Saturday, March 29, 2008

Monetization is hard

Web 2.0 wasn't proclaimed a bubble for any of the criteria that define a speculative bubble. Valuations aren't particularly crazy (few startups have sold or had an IPO), there isn't any "flipping" or speculation, and there aren't many people outside of the industry involved. People saw what was going on and recognized the South Park gnome business plan that dominated the 90s. Startups were sporting spiffy UIs, large userbases, but now, found a way to make money: ads.

Only it wasn't that easy. Take Facebook. In a Motley Fool piece, one fool had this to say:
Since some of the finest marketing minds in the world have tried and largely failed to monetize social networking already, I see many years of losses and negative cash flows ahead for Facebook.
Google was able to monetize search because of the nature of search.
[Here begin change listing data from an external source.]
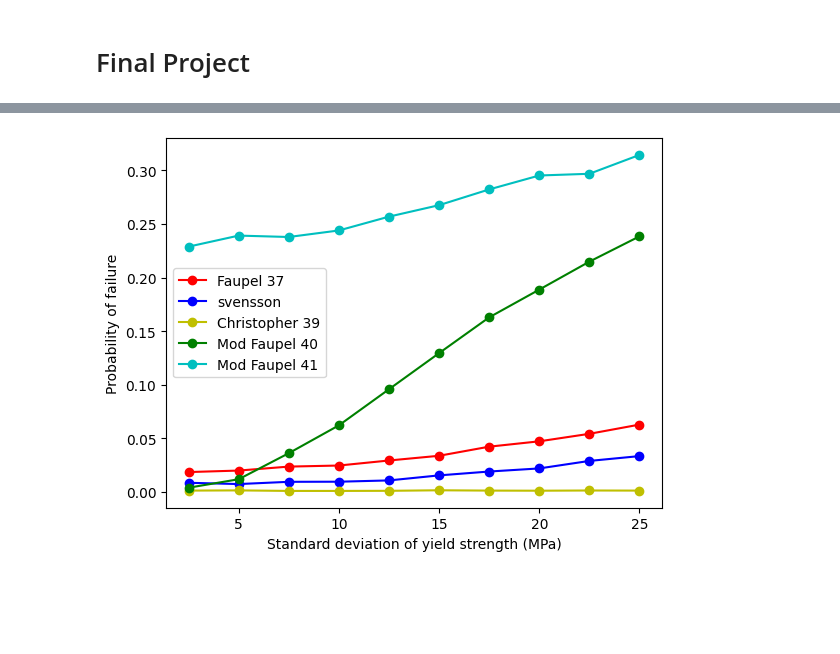
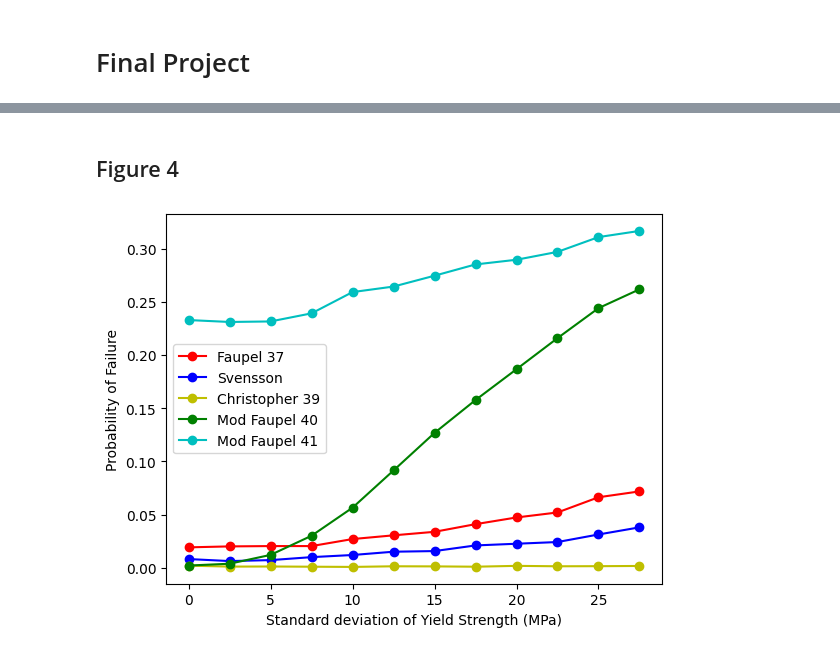
Before and after one commit to rafagarci/fiscom-bucho, a Jupyter notebook: project.ipynb, the cells around one changed output, grey strips where cells are left out. Saved outputs shown, nothing was run; the diff lists cells and outputs as text; code cells hidden in the pictures; blank space fills up the shorter version.

```diff
--- a/project.ipynb
+++ b/project.ipynb
@@ -23,12 +25,12 @@ D_i_mean = 960
 D_i_sd = 0.5
 
 # Generate random vars
-def P_o():
-    return np.random.normal(loc = P_o_mean, scale = P_o_sd)
+def P_o(sdp = P_o_sd, mean = P_o_mean):
+    return np.random.normal(loc = mean, scale = sdp)
 def sigma_y(sd = sigma_y_sd):
     return np.random.normal(loc = sigma_y_mean, scale = sd)
-def sigma_u():
-    return np.random.normal(loc = sigma_u_mean, scale = sigma_u_sd)
+def sigma_u(sdu = sigma_u_sd):
+    return np.random.normal(loc = sigma_u_mean, scale = sdu)
 def D_o():
     return np.random.normal(loc = D_o_mean, scale = D_o_sd)
 def D_i():
@@ -72,7 +76,7 @@ def mod_faupel_41(sigma_u, sigma_y, D_o, D_i):
 # Seed for consistency
 np.random.seed(1)
 
-power_of_10 = 5
+power_of_10 = 4
 
 n_s = [(10 ** i, (10 ** i) * 2.5, (10 ** i) * 5, (10 ** i) * 7.5) for i in range(power_of_10)]
 res = [item for t in n_s for item in t][4:]
@@ -133,6 +137,6 @@ _ = plt.plot(np.log(np.array(n_s)) / np.log(10), probs_faupel_37, '-og', label =
 _ = plt.plot(np.log(np.array(n_s)) / np.log(10), probs_svensson_38, '-oy', label = 'Svensson')
 _ = plt.plot(np.log(np.array(n_s)) / np.log(10), probs_christopher_39, '-oc', label = 'Christopher')
 _ = plt.legend(loc = 'best')
-_ = plt.title('My dick is wet')
-_ = plt.xlabel('Exponents of 10')
-_ = plt.ylabel('Probability of failure')
+_ = plt.title('The Convergence curves of Monte Carlo simulation')
+_ = plt.xlabel('# of Iterations "10^x"')
+_ = plt.ylabel('Probability of Failure')
@@ -141,6 +206,10 @@ _ = plt.ylabel('Probability of failure')
+# %% [markdown]
+## Figure 4
 # %%
-# Different sds: 0.5, 0.75, ..., 3.25
-sds = [sd for sd in np.arange(2.5, 27.5, 2.5)]
+
+
+# Different sds: 2.5, 5, ..., 30
+sds = [sd for sd in np.arange(0, 30, 2.5)]
 
 # Final probabilities for each method (faupel, christopher, ...)
 probs_faupel_37 = np.array([])
@@ -166,34 +235,34 @@ for sd in sds:
     for i in range(n):
 
         # Simulate a var and put in in the respective array
         faupel_37_vars = np.append(faupel_37_vars, faupel_37(sigma_y(sd = sd), sigma_u(),  D_o(), D_i()))
         svensson_38_vars = np.append(svensson_38_vars, svensson_38(sigma_u(), sigma_y(sd = sd), 0.15, D_o(), D_i()))
         mod_faupel_40_vars = np.append(mod_faupel_40_vars, mod_faupel_40(sigma_u(), sigma_y(sd = sd), D_o(), D_i()))
         christopher_39_vars = np.append(christopher_39_vars, christopher_39(sigma_u(), sigma_y(sd = sd), D_o(), D_i()))
         P_o_vars = np.append(P_o_vars, P_o())
         mod_faupel_41_vars = np.append(mod_faupel_41_vars, mod_faupel_41(sigma_u(), sigma_y(sd = sd), D_o(), D_i()))
 
     # Check if smaller than P_o
     smaller_than_P_o_faupel_37 = faupel_37_vars < P_o_vars
     smaller_than_P_o_svensson_38 = svensson_38_vars < P_o_vars
     smaller_than_P_o_christopher_39 = christopher_39_vars < P_o_vars
     smaller_than_P_o_mod_faupel_40 = mod_faupel_40_vars < P_o_vars
     smaller_than_P_o_mod_faupel_41 = mod_faupel_41_vars < P_o_vars
 
     # Adds probabilities to the final result
     probs_faupel_37 = np.append(probs_faupel_37, np.count_nonzero(smaller_than_P_o_faupel_37) / n)
     probs_svensson_38 = np.append(probs_svensson_38, np.count_nonzero(smaller_than_P_o_svensson_38) / n)
     probs_christopher_39 = np.append(probs_christopher_39, np.count_nonzero(smaller_than_P_o_christopher_39) / n)
     probs_mod_faupel_40 = np.append(probs_mod_faupel_40, np.count_nonzero(smaller_than_P_o_mod_faupel_40) / n)
     probs_mod_faupel_41 = np.append(probs_mod_faupel_41, np.count_nonzero(smaller_than_P_o_mod_faupel_41) / n)
 
 _ = plt.plot(sds, probs_faupel_37, '-or', label = 'Faupel 37')
-_ = plt.plot(sds, probs_svensson_38, '-ob', label = 'svensson' )
+_ = plt.plot(sds, probs_svensson_38, '-ob', label = 'Svensson' )
 _ = plt.plot(sds, probs_christopher_39, '-oy', label = 'Christopher 39' )
 _ = plt.plot(sds, probs_mod_faupel_40, '-og', label = 'Mod Faupel 40')
 _ = plt.plot(sds, probs_mod_faupel_41, '-oc', label = 'Mod Faupel 41')
-_ = plt.ylabel('Probability of failure')
-_ = plt.xlabel('Standard deviation of yield strength (MPa)')
+_ = plt.ylabel('Probability of Failure')
+_ = plt.xlabel('Standard deviation of Yield Strength (MPa)')
 _ = plt.legend(loc = 'best')
 # %% [output]
-[figure, old version]
+[figure, new version]
```
Also changed, not shown: parts of 11 cells of this notebook.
If you're looking for information on digital cameras, there's a decent chance you're in the market for a digital camera, so an appropriate ad is shown. Social networks, on the other hand, despite having detailed information about you, aren't complementing their service with ads, but their service is instead competing with ads.

Or take an anonymous startup that's essentially many niche forums. They know what their users are interested in, but there isn't an advertising platform that has relevant, niche products, and a lot of advertisers are only interested in US pageviews. When they turned to adsense as a last resort, they were making $500 a day, but for 50 million page views.

Simply gathering pageviews, even by the millions, isn't enough to turn a reasonable profit. What's worse, what value these startups have isn't in their technology, but in their use. These startups are more apt to see new competitors than an acquisition--becoming devalued is more likely than growing.

Wednesday, March 26, 2008

My best startup advice

Strange for this to be such an early post in the blog--you'd think epiphanies like this would come later--but it's certainly useful early on.

Solve a problem that affects you.

Look at open source software; the developers are driven by a common problem, not by money (but perhaps recognition).  Define success as making your life easier and gaining experience.  You'll gain more--in both experience and recognition--through the completion of a profitless startup than by abandoning a potentially profitable one.  Yes, a business model is great, but don't focus too much on it.  A business model doesn't define a good idea; it's just a criterion for a potentially profitable idea.

Monday, March 24, 2008

Platform matters

The Facebook application platform didn't do anything particularly new.  Take Scrabulous, a top 10  Facebook app.  Games associated with friends lists are far from new; AOL, ICQ, and others all tried variants of this idea in Bubble 1.0, but none of them were able to bring IM to be more than just messaging.  Even without integration, sending a friend a link to Yahoo Games wasn't a barrier preventing consumers from playing online games.

Importance of platforms is nothing new.  IM took users from email, mp3 took users from CDs, and so on.  What you're doing matters as much as where you're doing it, and certain platforms do a better job facilitating tasks than others.  This isn't to say Facebook is the alpha-platform.  Facebook may be moving into the IM market, they'll undoubtedly see stiff competition from existing services, as well as web services, and while their entry into the email market didn't go unnoticed, "Messages" hardly displaced email.

Presentation is as important as function.  Not only are numerous startups, e.g. Meebo, based entirely on presentation, but superior presentation can quickly displace even a 5-year lead in time to market.

Sunday, March 16, 2008

About the title

I owe Valleywag editor Owen Thomas a drink for the blog title.  It's his word (even if he wish he never coined it; I just couldn't think of a better name).

Markets and Audiences

There's a feeling among wantrepreneurs that they need to reach the widest audience possible. They don't have the knowledge to do anything particularly interesting, so they're led to the latest trend (web 2.0) and its business model. The problem with web 2.0 and advertising is that it's a low-margin business, so not surprisingly, there haven't been many IPOs, except notably, Google. Low margin, broad appeal: that's the Google way.

The problem is they're missing whole markets and over-saturating one. Web 2.0 isn't producing Microsofts, Apples, or Ciscos (or even Broadcoms, LSI Logics, or Seagates). That's not to say there aren't startups doing innovative things in limited markets, but the majority are so focused on one segment that they're missing better opportunities.

A coworker told me that the money isn't in the company doing something cool, technically, it's in the company with good sales applying technology to problems outside of Silicon Valley. If broad appeal and the internet was the recipe for profit, how did WebVan fail?